 The Geant4 web site: http://geant4.cern.ch.
 Geant4 - a simulation toolkit, S. Agostinelli et al., Nuclear Instruments and Methods A 506 (2003) 250-303.
 Geant4 Developments and Applications, J. Allison et al., IEEE Trans. Nucl. Sci. 53, Issue: 1, Part 2 (2006) 270-278
 GEANT3 Detector description and simulation tool, R. Brun et al. See http://wwwasd.web.cern.ch/wwwasd/geant/.
 CERN, The European Organisation for Nuclear Research, Geneva. See http://cern.ch.
 KEK, The High Energy Accelerator Research Organization, Tsukuba, Japan. See http://www.kek.jp.
 A web-based Physics Reference Manual under the Geant4 support page, http://geant4.web.cern.ch/geant4/support/index.shtml.
 CHIPS (CHiral Invariant Phase Space), a low energy 3D quark-parton (massless quarks) model.

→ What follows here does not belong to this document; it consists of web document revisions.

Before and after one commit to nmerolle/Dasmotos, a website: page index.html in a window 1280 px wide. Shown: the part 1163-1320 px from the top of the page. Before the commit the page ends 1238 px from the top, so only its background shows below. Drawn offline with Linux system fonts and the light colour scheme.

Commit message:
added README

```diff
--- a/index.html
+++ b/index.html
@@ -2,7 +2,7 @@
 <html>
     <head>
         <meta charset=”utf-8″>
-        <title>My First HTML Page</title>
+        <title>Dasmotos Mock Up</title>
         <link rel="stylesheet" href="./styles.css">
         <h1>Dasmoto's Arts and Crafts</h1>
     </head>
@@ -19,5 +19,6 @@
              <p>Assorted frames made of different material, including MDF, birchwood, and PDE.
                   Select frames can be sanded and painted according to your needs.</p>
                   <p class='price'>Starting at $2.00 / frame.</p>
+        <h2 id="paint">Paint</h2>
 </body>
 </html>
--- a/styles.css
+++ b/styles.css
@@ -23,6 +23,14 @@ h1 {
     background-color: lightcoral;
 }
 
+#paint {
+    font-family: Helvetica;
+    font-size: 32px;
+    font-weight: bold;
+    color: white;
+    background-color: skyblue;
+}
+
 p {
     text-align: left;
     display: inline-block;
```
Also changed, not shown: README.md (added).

 AIDA, Abstract Interface for Data Analysis. See http://aida.freehep.org.
 Past events: http://geant4.web.cern.ch/geant4/pastevents.shtml.
 TARC, Transmutation by Adiabatic Resonance Crossing, an experimental study of the phenomenology of spallation neutrons in a large lead block, CERN PS-211, 1995. Figure and account from Alexander Howard, “Validation of Neutrons in Geant4 Using TARC Data - production, interaction and transportation”, IEEE Proceedings, Nuclear Science Symposium 2006.

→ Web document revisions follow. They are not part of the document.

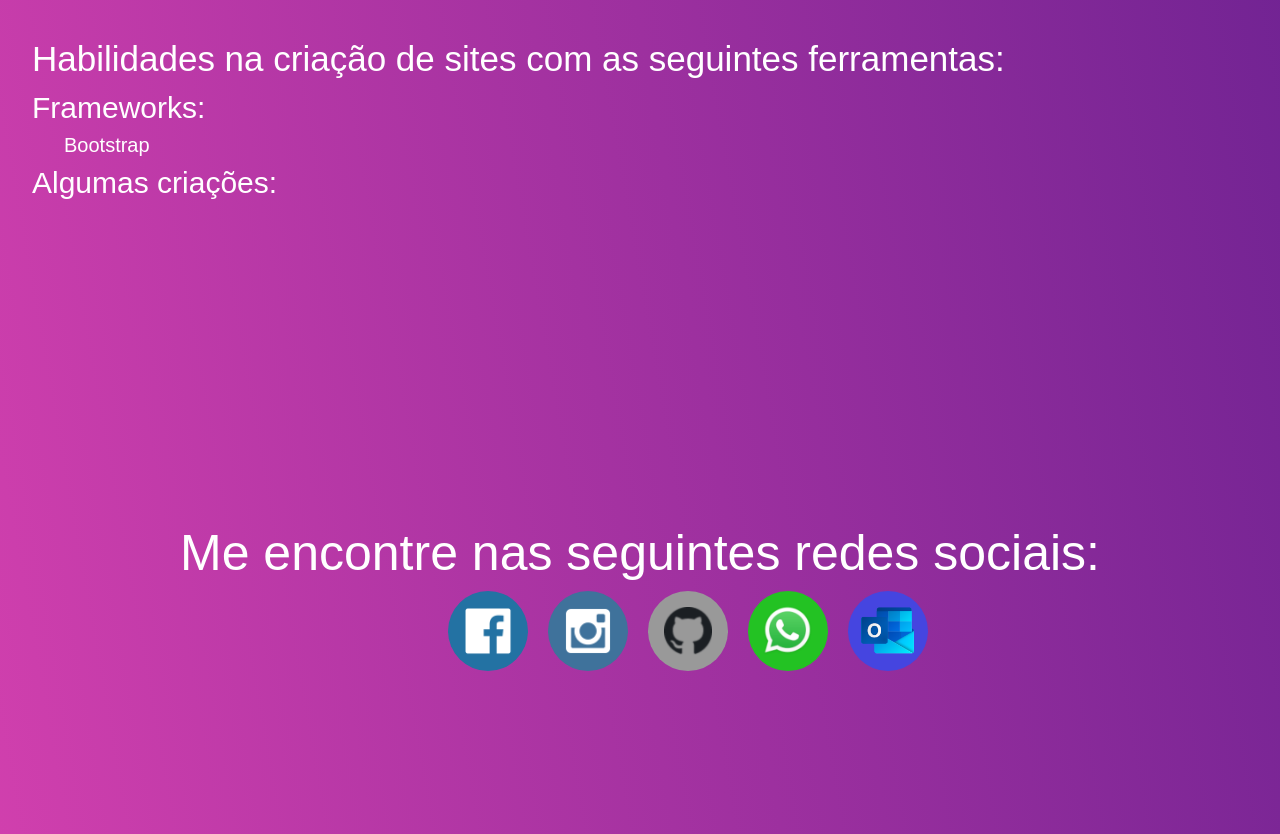
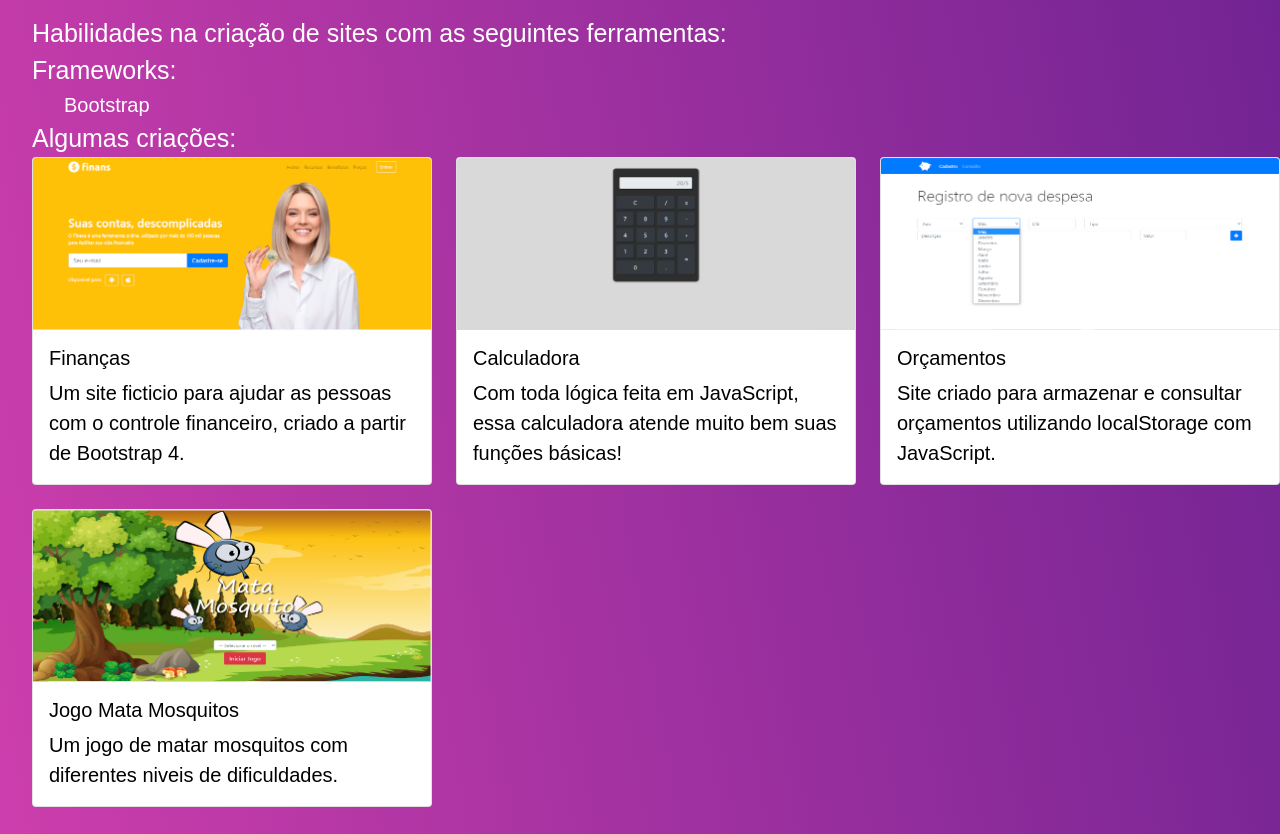
Before and after one commit to Santiago-Fae/meu-site, a plain HTML site: page index.html in a window 1280 px wide. Shown: the part 1400-2234 px from the top of the page. Drawn offline with nearby package versions, Linux system fonts and the light colour scheme.

Commit message:
começando os cards

```diff
--- a/estilo.css
+++ b/estilo.css
@@ -10,10 +10,13 @@
 body {
     background: linear-gradient(
 80deg
-,#d340ae,rgba(79, 3, 129, 0.89))
-
+,#d340ae,rgba(79, 3, 129, 0.89));
+overflow-x: none;
 }
 
+a {
+	text-decoration: none;
+}
 
 header {
     height: 50px;
@@ -24,6 +27,7 @@ nav {
 	height: 75px;
 	width: 100%;
     position: fixed;
+	z-index: 1;
 
 }
 label.logo {
@@ -160,7 +164,7 @@ h1 {
 }
 h2.titulo {
     padding: 30px 0 0;
-	font-size: 35px;
+	font-size: 40px;
     -webkit-text-stroke-width: 1px;
     -webkit-text-stroke-color: rgb(255, 255, 255);
 }
@@ -177,17 +181,19 @@ h2.titulo {
 /*SOBRE*/
 #tsobre {
 	text-align: center;
-	font-size: 50px;
+	font-size: 40px;
 }
 
 #gato{
-	margin: 1px 8px 0px 1px;
+	margin: 80px 8px 0px 10px;
 }
 
 
 .textos {
 	font-size: 25px;
 	text-indent: 3em;
+	margin: 0 30px 0 670px;
+	text-align: justify;
 }
 #wines {
 	background-image: url(imagens/gatot.jpg);
@@ -218,34 +224,41 @@ h2.titulo {
 
 }
 #tituloe {
-	font-size: 60px;
+	font-size: 40px;
 	text-align: center;
 }
 
 .witle2 {
-	height: 600px;
+	height: 1000px;
 	font-size:20px;
 }
 #expe1 {
-	font-size: 35px;
+	font-size: 25px;
 }
 #expe2 {
 	width: 450px;
 	height: 23px;
 }
 #expe3 {
-	font-size: 30px;
+	font-size: 25px;
 }
 #expe4 {
-	font-size: 30px;
+	font-size: 25px;
+}
+.card-body {
+	color: rgb(0, 0, 0);
+
 }
 
+.cartoes {
+	overflow-x: auto;
+}
 
 /*CONTATO*/
 
 #h2c {
 	text-align: center;
-	font-size: 50px;
+	font-size: 40px;
 	color: rgb(255, 255, 255);
 }
 #tamanho {
--- a/index.html
+++ b/index.html
@@ -54,7 +54,7 @@
 <!-- SOBRE-->
 <section id="wines">
     <div class="cont">
-    <img src="imagens/gatot.jpg" id="gato" class="rounded float-start " alt="pata de gato no teclado">
+    <img src="imagens/gatot.jpg" id="gato" class="rounded float-start " alt="pata de gato em cima do teclado">
     </div>
        <h2 id="tsobre"><ul>Um pouco sobre mim</ul></h2>
        <div class="textos">
@@ -84,7 +84,48 @@
                     <li>Bootstrap</li>
                 </ul>
                 <li id="expe4">Algumas criações:</li>
-                  </div>
+
+                <div class="cartoes grid-gutter-width: 3px !default;">
+                    <div class="row row-cols-1 row-cols-md-3">
+                        <div class="col mb-2"><a href="https://github.com/Santiago-Fae/Finans" target="_blank">
+                        <div class="card">
+                            <img src="imagens/financas.png" class="card-img-top" alt="site sobre finanças">
+                            <div class="card-body">
+                            <h5 class="card-title">Finanças</h5>
+                            <p class="card-text">Um site ficticio para ajudar as pessoas com o controle financeiro, criado a partir de Bootstrap 4.</p>
+                            </div>
+                        </div> </a>
+                        </div>
+                        <div class="col mb-4"><a href="https://github.com/Santiago-Fae/Calculadora" target="_blank">
+                        <div class="card">
+                            <img src="imagens/calculadora.png" class="card-img-top" alt="calculadora">
+                            <div class="card-body">
+                            <h5 class="card-title">Calculadora</h5>
+                            <p class="card-text">Com toda lógica feita em JavaScript, essa calculadora atende muito bem suas funções básicas!</p>
+                            </div>
+                        </div> </a>
+                        </div>
+                        <div class="col mb-4"> <a href="https://github.com/Santiago-Fae/orcamento" target="_blank">
+                        <div class="card">
+                            <img src="imagens/orcamento.png" class="card-img-top" alt="Site de armazenar orçametos">
+                            <div class="card-body">
+                            <h5 class="card-title">Orçamentos</h5>
+                            <p class="card-text">Site criado para armazenar e consultar orçamentos utilizando localStorage com JavaScript.</p>
+                            </div>
+                        </div> </a>
+                        </div>
+                        <div class="col mb-4"> <a href="https://github.com/Santiago-Fae/Game_mata_mosquito" target="_blank">
+                            <div class="card">
+                                <img src="imagens/jogomosquito.png" class="card-img-top" alt="Jogo de matar mosquitos">
+                                <div class="card-body">
+                                <h5 class="card-title">Jogo Mata Mosquitos</h5>
+                                <p class="card-text">Um jogo de matar mosquitos com diferentes niveis de dificuldades.</p>
+                                </div>
+                            </div> </a>
+                            </div>
+                    </div>
+
+                </div>
         </ul>
         <div id="ancora3"></div>
     </div>
```
Also changed, not shown: imagens/calculadora.png (added), imagens/financas.png (added), imagens/jogomosquito.png (added), imagens/orcamento.png (added).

 TACTIC (TRIUMF Annular Chamber for Tracking and Identification of Charged Particles), TRIUMF Laboratory, University of British Columbia, Vancouver, Canada.
 TIGRESS (TRIUMF-ISAC Gamma-Ray Escape Suppressed Spectrometer). See “TIGRESS highly-segmented high-purity germanium clover detector”, H.C. Scraggs et al., Nucl. Inst. Meth. Phys. Res. A 543 (2005) 431-440.
 ISAC-II (Isotope Separator and Accelerator at TRIUMF). See “Acceleration of radioactive ions”, R.E. Laxdal, Nucl. Inst. Meth. Phys. Res. B 204 (2003) 400-409.
 I.A. Pshenichnov, I.N. Mishustin, W. Greiner, Neutrons from fragmentation of light nuclei in tissue-like media: a study with GEANT4 toolkit, Phys. Med. Biol. 50, 5493-5507 (2005); Igor Pshenichnov, Igor Mishustin and Walter Greiner, Distributions of positron-emitting nuclei in proton and carbon-ion therapy studied with GEANT4, Phys. Med. Biol. 51, 6099-6112 (2006)
 LISA Cosmic Ray Charging, H.M.Araujo et al., Astroparticle Phys. 22 (2005) 451.
 12th Geant4 Workshop, organised by the University of Manchester School of Physics and Astronomy, to be held at the Hebden Bridge Conference Centre, Hebden Bridge, West Yorkshire, 13th-19th September 2007. See Geant4 web page for details.